▶ [What you are asked to do] Gather from the listing below each line that includes the word "month", and copy it.

▶ [Data provided]
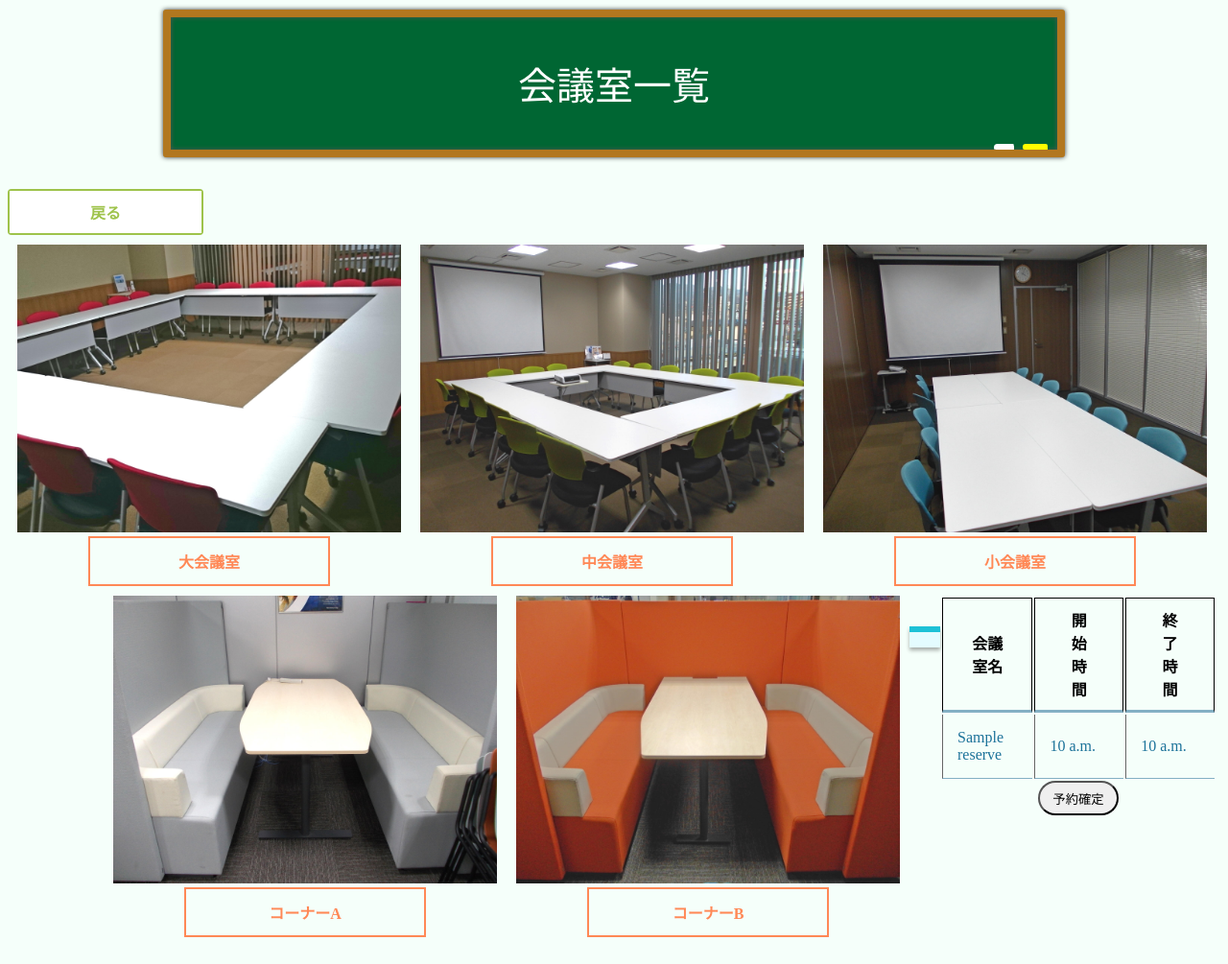
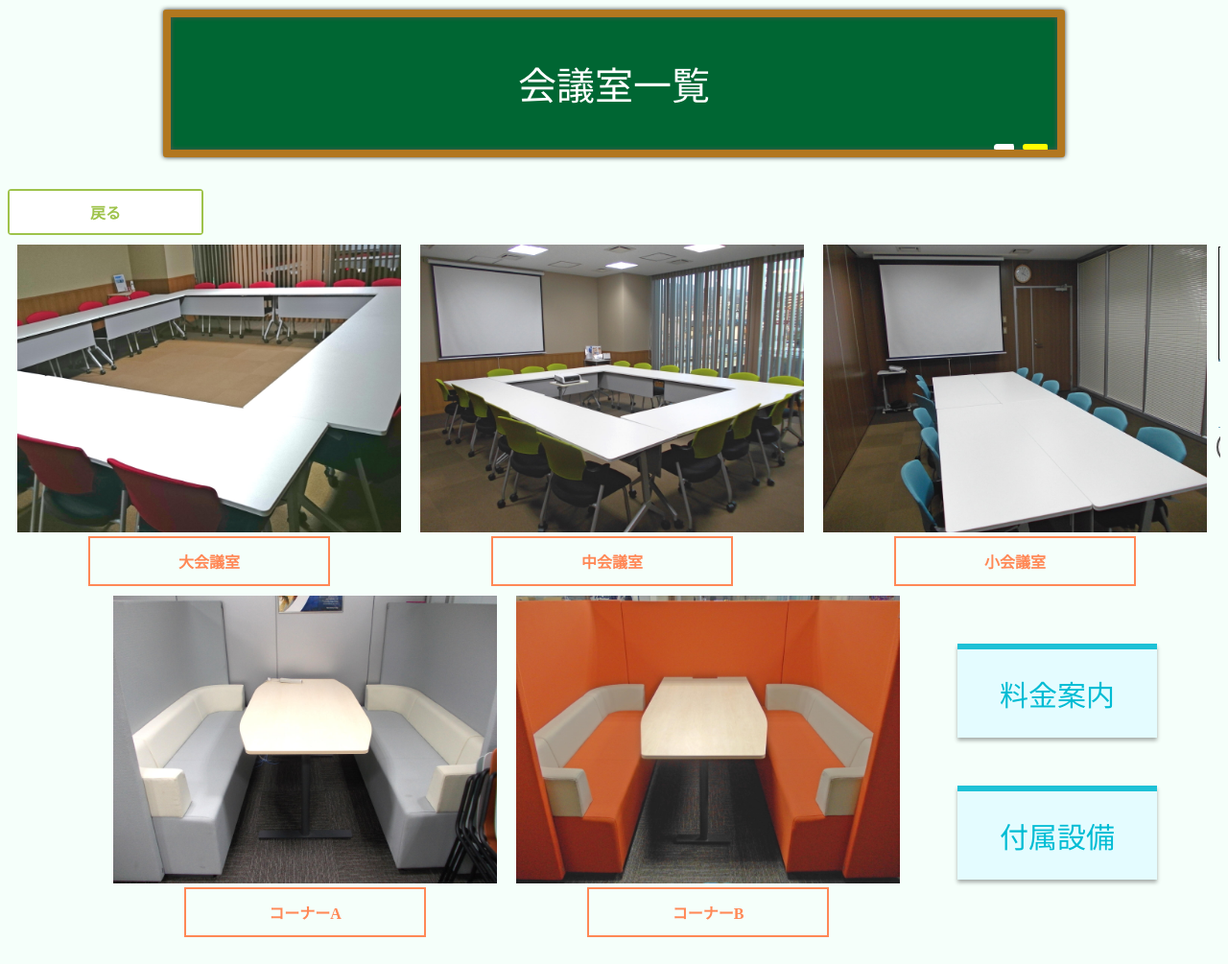
Before and after one commit to t17cs033/-, a Django app: page /Reservation/mrshow/1/2020-1-31/ in a window 1280 px wide. Shown: the whole page at 96% size. Run offline with Django 3.2, Linux system fonts and the light colour scheme; tables that the repository leaves empty hold one stand-in row (values such as "Sample post").

Commit message:
取り敢えず.........
どこもまでできてるか忘れた

```diff
--- a/Reservation/templates/Reservation/Guide.html
+++ b/Reservation/templates/Reservation/Guide.html
@@ -49,6 +49,6 @@
 </div>
 
 <div align="left">
-	<a href="{% url 'index' %}" class="btn-animation-02"><span>戻る</span></a>
+	<a href="{% url 'mrshow' pk year month day %}" class="btn-animation-02"><span>戻る</span></a>
 </div>
 {% endblock %}
--- a/Reservation/templates/Reservation/mr_show.html
+++ b/Reservation/templates/Reservation/mr_show.html
@@ -50,11 +50,12 @@
 			</div>
 		</div>
 
-		<div class ="float">
-			<div class ="box10">
+		<div class ="float" >
+			<a href="{% url 'guide' pk year month day %}" class="simple_square_btn5">料金案内</a>
+			<a href="{% url 'reserve_calender' pk%}" class="simple_square_btn5">付属設備</a>
 		</div>
+
 	</div>
-
 </div>
 
 <div align="center" class ="float1">
@@ -63,6 +64,7 @@
 			<th>会議室名</th>
 			<th>開始時間</th>
 			<th>終了時間</th>
+			<th>料金</th>
 		</tr>
 
 		<tbody>
@@ -71,6 +73,7 @@
 				<td>{{ reserve.mrName }}</td>
 				<td>{{ reserve.start_time }}</td>
 				<td>{{ reserve.end_time }}</td>
+				<td>{{reserve.charge}}</td>
 			</tr>
 			{% endif %} {% endfor %}
 		</tbody>
--- a/Reservation/urls.py
+++ b/Reservation/urls.py
@@ -30,7 +30,7 @@ urlpatterns = [
 
     path('Billing',BillingBase.as_view(),name='billbase'),
     path('Billing/<int:pk>',BillingView.as_view(),name='billing'),
-    path('PriceGuide',GuideView.as_view(),name='guide'),
+    path('PriceGuide/<int:pk>/<int:year>-<int:month>-<int:day>/',GuideView.as_view(),name='guide'),
 
 
     path('month/<int:pk>/<int:year>/<int:month>/', views.ReserveCalendar.as_view(), name='month'),
--- a/Reservation/views.py
+++ b/Reservation/views.py
@@ -262,8 +262,25 @@ class GuideView(ListView):
     model = MeetingRoom
     template_name = "Reservation/Guide.html"
 
+    def get_form(self):
+        year = self.kwargs.get('year')
+        month = self.kwargs.get('month')
+        day = self.kwargs.get('day')
+        date = datetime.date(year=year, month=month, day=day)
+        cmpId = self.kwargs.get('pk')
+        form = super(BigMRReservationView, self).get_form()
+        form.initial['mrName'] = '大会議室'
+        form.initial['number'] = cmpId
+        form.initial['cmpId'] = cmpId
+        form.initial['date'] = date
+        return form
+
     def get_context_data(self, *, object_list=None, **kwargs):
         ctx = super().get_context_data(**kwargs)
+        ctx['year'] = self.kwargs.get('year')
+        ctx['month'] = self.kwargs.get('month')
+        ctx['day'] = self.kwargs.get('day')
+        ctx['pk'] = self.kwargs.get('pk')
         ctx.update(
             {
                 'fcl_list' : Facility.objects.order_by('fclName'),
--- a/static/reservation.css
+++ b/static/reservation.css
@@ -302,18 +302,25 @@ table.cal th{
  transform: rotate(-5deg);
 }
 
-/*上太文字*/
-.box10 {
-    padding: 0.5em 1em;
-    margin: 2em 0;
-    color: #00BCD4;
-    background: #e4fcff;/*背景色*/
-    border-top: solid 6px #1dc1d6;
+.simple_square_btn5 {
+	display: block;
+	position: relative;
+	width: 160px;
+	padding: 0.8em;
+	margin-left:50px;
+	margin-top:50px;
+	text-align: center;
+	text-decoration: none;
+	color: #00BCD4;
+	font-size:30px;
+	background: #e4fcff;
+	border-top: solid 6px #1dc1d6;
     box-shadow: 0 3px 4px rgba(0, 0, 0, 0.32);/*影*/
 }
-.box10 p {
-    margin: 0;
-    padding: 0;
+.simple_square_btn5:hover {
+	 opacity:0.8;
+	 cursor: pointer;
+	 text-decoration: none;
 }
 
 /*ポジション*/
@@ -623,12 +630,13 @@ table.t3 tbody tr:last-child td{
 }
 
 table.t3 th + th,td{
-  border-left:1px solid #666;
+  /*border-left:1px solid #666;*/
 }
 
 table02 th,td {
   padding: 15px;
   color: #1D739A;
+  text-align: center
 }
 .table02 th {
   border-bottom: solid 3px #84B0C4;
```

▶ [Task output]
+	<a href="{% url 'mrshow' pk year month day %}" class="btn-animation-02"><span>戻る</span></a>
+			<a href="{% url 'guide' pk year month day %}" class="simple_square_btn5">料金案内</a>
+    path('PriceGuide/<int:pk>/<int:year>-<int:month>-<int:day>/',GuideView.as_view(),name='guide'),
     path('month/<int:pk>/<int:year>/<int:month>/', views.ReserveCalendar.as_view(), name='month'),
+        month = self.kwargs.get('month')
+        date = datetime.date(year=year, month=month, day=day)
+        ctx['month'] = self.kwargs.get('month')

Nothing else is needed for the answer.